Held at the new Pines View Hotel on Legarda Road – I must say the best accommodations we’ve ever had for this annual event – this workshop was different in that we (meaning the Institute of Creative Writing) actively sought out more advanced practitioners of the craft instead of novices, to enable us to dwell on issues in writing beyond the mechanical details of writing.

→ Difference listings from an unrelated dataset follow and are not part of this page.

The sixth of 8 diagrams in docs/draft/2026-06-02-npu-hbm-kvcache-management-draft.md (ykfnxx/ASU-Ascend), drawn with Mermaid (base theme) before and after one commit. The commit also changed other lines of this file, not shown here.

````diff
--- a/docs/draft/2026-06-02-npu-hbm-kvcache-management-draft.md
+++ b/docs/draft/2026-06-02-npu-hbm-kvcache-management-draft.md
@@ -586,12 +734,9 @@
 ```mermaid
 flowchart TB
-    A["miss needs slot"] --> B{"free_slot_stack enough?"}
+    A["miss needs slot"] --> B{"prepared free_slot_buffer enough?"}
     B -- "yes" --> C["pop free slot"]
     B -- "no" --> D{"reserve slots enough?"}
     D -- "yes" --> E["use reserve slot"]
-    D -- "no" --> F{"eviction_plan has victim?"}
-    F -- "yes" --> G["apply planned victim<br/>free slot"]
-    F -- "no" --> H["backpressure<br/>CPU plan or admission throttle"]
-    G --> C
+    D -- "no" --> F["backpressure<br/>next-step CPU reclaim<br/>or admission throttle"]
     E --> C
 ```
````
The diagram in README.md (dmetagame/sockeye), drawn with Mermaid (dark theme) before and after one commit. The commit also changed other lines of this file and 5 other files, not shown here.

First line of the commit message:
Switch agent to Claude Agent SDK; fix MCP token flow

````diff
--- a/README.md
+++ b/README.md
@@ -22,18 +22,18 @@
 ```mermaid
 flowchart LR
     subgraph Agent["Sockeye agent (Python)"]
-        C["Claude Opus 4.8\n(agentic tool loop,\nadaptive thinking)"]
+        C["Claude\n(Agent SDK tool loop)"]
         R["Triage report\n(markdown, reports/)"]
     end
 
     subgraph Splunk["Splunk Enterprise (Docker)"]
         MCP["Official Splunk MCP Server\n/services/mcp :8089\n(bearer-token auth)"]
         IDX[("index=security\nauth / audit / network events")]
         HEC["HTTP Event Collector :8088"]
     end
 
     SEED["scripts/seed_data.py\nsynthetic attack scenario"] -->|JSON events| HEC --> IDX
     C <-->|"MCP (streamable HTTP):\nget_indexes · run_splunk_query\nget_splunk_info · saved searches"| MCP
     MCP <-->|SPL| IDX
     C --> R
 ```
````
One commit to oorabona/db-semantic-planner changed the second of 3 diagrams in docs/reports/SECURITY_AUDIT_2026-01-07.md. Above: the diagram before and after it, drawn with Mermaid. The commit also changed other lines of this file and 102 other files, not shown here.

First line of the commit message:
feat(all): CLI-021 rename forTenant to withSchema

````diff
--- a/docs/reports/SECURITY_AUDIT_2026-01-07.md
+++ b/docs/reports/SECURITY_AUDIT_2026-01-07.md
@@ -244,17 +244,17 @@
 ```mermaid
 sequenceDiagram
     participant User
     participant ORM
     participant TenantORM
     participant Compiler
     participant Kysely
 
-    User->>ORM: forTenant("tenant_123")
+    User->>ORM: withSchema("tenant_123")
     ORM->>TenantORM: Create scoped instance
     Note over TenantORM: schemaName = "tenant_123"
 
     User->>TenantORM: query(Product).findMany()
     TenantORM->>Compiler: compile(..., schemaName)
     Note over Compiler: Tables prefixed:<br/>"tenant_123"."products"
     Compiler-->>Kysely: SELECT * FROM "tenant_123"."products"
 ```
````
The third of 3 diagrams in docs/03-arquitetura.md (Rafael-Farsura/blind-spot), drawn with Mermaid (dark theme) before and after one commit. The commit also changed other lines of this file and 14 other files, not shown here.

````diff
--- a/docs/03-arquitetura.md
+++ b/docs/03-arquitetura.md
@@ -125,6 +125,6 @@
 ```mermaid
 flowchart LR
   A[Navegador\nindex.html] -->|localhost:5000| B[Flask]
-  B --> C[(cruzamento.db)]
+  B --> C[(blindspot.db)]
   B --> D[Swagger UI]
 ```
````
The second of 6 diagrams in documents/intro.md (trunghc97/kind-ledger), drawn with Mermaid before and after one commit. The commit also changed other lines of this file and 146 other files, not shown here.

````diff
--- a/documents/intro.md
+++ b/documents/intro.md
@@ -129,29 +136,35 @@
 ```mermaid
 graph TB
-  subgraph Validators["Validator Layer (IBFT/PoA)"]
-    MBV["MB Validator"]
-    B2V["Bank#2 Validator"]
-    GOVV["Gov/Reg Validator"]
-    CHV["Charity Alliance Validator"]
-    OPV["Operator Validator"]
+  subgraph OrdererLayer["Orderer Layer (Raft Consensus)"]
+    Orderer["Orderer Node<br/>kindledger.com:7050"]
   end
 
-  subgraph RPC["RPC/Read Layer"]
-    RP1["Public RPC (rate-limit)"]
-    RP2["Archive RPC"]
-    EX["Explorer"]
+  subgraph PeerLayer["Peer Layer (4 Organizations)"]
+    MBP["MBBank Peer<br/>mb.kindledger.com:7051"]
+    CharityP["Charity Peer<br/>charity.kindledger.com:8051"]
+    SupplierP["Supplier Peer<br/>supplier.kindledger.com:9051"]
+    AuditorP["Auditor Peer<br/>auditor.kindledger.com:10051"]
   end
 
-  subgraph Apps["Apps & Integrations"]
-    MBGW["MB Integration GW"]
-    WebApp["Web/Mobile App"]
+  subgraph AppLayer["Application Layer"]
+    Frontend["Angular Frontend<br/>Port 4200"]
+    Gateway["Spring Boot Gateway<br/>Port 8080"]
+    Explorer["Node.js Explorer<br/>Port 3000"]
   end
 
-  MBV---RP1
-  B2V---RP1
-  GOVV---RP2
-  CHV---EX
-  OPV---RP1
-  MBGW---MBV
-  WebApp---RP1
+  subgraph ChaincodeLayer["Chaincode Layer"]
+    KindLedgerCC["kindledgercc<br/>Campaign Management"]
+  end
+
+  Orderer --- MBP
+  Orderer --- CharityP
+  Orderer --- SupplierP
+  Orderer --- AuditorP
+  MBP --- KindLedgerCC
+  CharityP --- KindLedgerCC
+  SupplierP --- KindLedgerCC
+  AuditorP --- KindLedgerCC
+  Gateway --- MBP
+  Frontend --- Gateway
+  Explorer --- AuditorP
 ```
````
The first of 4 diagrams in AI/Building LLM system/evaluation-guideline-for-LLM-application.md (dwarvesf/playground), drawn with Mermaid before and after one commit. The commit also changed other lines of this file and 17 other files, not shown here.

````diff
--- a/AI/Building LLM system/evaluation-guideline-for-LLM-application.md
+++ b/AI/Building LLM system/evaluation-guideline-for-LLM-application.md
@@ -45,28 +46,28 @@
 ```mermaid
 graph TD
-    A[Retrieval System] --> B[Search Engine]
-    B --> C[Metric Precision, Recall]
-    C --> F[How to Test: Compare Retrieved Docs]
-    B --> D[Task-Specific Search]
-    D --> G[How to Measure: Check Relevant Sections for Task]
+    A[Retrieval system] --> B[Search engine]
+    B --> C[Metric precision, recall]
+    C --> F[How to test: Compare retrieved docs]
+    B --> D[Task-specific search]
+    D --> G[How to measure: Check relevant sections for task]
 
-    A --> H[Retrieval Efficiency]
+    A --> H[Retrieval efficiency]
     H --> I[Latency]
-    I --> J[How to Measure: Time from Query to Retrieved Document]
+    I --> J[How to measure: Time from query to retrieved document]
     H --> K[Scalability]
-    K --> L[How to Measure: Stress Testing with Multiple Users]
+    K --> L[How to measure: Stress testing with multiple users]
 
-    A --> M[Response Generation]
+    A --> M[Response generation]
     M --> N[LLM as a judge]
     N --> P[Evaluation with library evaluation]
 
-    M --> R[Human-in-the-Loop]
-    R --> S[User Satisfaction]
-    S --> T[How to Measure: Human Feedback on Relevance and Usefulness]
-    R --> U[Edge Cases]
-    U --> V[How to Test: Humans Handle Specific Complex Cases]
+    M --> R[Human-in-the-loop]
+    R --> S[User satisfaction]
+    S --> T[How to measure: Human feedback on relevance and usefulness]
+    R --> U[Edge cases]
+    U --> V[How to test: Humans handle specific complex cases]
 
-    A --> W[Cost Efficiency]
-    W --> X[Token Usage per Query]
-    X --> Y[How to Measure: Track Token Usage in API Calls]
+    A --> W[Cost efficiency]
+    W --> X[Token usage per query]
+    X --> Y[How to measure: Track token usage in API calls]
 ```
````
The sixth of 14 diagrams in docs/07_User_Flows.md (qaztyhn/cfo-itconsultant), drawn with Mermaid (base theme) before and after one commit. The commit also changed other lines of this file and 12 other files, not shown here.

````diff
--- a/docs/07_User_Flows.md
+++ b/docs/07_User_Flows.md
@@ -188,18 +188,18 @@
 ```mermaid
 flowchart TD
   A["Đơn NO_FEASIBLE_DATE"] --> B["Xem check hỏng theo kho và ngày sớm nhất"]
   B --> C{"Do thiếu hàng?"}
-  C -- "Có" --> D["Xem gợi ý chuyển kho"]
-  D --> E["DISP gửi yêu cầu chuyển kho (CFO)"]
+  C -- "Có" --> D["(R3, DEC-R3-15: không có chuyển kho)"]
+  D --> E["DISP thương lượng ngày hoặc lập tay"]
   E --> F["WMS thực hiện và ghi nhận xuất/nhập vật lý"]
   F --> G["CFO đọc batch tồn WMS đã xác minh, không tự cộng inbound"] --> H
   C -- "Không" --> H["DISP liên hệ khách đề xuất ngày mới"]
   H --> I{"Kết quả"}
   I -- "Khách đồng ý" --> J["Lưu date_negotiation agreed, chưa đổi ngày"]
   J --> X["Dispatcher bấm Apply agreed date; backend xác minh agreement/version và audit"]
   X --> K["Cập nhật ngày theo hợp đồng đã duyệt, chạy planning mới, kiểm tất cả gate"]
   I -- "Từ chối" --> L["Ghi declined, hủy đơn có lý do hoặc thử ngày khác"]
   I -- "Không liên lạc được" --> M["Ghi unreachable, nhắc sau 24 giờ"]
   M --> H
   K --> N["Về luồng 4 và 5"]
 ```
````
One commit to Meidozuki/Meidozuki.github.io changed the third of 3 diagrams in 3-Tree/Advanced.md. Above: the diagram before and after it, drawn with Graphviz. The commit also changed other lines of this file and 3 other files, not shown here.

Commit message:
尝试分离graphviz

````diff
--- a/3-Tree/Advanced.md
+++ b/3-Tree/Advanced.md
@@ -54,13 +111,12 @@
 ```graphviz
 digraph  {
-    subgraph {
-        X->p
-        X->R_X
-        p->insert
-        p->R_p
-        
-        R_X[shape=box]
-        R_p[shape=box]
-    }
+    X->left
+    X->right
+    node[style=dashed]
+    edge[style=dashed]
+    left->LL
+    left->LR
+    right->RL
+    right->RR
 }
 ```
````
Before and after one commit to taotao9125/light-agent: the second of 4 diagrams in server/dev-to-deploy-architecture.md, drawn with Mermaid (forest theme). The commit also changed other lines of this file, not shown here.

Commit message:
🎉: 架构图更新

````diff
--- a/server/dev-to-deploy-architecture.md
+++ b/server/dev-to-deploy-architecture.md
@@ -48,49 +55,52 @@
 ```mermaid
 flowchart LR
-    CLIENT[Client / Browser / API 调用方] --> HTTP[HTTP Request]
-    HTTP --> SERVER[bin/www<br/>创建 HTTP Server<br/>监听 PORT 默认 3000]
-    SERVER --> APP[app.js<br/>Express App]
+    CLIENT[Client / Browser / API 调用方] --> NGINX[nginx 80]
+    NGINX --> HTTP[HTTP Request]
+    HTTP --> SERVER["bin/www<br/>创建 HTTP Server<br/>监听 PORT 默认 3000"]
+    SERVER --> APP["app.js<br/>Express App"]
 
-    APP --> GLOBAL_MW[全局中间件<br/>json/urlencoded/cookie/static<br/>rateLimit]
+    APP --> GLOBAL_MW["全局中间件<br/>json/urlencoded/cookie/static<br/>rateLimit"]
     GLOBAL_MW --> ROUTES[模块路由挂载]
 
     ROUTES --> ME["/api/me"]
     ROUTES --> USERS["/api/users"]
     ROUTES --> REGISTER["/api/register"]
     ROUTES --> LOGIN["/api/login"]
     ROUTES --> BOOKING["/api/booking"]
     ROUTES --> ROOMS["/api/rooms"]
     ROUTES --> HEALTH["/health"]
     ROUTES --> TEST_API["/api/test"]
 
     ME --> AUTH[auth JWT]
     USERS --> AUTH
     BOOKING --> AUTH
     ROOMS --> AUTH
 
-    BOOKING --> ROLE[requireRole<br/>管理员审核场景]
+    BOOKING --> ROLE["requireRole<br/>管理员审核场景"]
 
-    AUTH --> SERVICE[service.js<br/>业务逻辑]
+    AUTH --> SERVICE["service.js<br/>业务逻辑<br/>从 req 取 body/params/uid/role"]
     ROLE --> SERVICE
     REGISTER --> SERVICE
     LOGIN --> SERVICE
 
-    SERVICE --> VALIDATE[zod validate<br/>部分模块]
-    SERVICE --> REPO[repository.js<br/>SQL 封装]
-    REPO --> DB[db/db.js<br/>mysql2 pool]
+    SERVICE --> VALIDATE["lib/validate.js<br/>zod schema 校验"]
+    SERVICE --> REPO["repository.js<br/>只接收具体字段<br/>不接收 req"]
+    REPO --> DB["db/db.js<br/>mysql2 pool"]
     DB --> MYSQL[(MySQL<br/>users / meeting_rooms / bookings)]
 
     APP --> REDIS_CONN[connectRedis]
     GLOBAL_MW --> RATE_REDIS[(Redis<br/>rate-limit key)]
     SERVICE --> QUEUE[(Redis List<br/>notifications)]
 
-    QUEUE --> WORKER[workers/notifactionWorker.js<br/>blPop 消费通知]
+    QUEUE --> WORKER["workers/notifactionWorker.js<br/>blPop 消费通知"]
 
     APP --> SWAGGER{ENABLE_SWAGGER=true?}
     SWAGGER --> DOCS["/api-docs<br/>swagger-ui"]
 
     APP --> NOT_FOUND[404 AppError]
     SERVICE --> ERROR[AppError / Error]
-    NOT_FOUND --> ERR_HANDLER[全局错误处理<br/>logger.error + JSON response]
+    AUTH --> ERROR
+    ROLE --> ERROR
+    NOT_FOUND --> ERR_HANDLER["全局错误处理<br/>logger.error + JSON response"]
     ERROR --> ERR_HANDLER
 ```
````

The relatively new and extremely popular category of creative nonfiction was also added to the list of workshop genres.

Twelve fellows were chosen (down from the usual 20; the workshop itself was cut down to a week from the usual two): Bernice C. Roldan (UP Diliman, fiction in English); Jimmuel C. Naval (UP Diliman, fiction in Filipino), Zosimo E. Quibilan, Jr. (ADMU, fiction n Filipino); Raymond John A. de Borja (UP Diliman, poetry in English), Joel M. Toledo (UP Diliman, poetry in English), and Lourd Ernest H. de Veyra (UST/UP Diliman, poetry in English); Ariel Dim. Borlongan (FEATI University, poetry in Filipino) and Paolo M. Manalo (UP Diliman, poetry in Filipino); Allan B. Lopez (UP Diliman, drama), Lisa Magtoto (UP Diliman, drama); Mario I. Miclat (UP Diliman, creative nonfiction in English) and Virginia M. Villanueva (UP Diliman, creative nonfiction in English).

As an added feature, a parallel CHED-accredited seminar was held by the ICW staff for teachers on the teaching of writing and literature at UP Baguio.

Another new feature of the workshop required the fellows to make a brief presentation on a work-in-progress, or an explanation and exploration of their poetics – why they write what they write. Most impressive in this harvest of new voices were the presentations of a vibrant generation of young Filipino poets, among them the jazz-rock musician Lourd de Veyra, fiction editor and professor Paolo Manalo (crossing over into Filipino), engineering student Emong de Borja, and last year’s Palanca first prize winner in poetry in English, Joel Toledo. I’d like to share with you some excerpts of what they said.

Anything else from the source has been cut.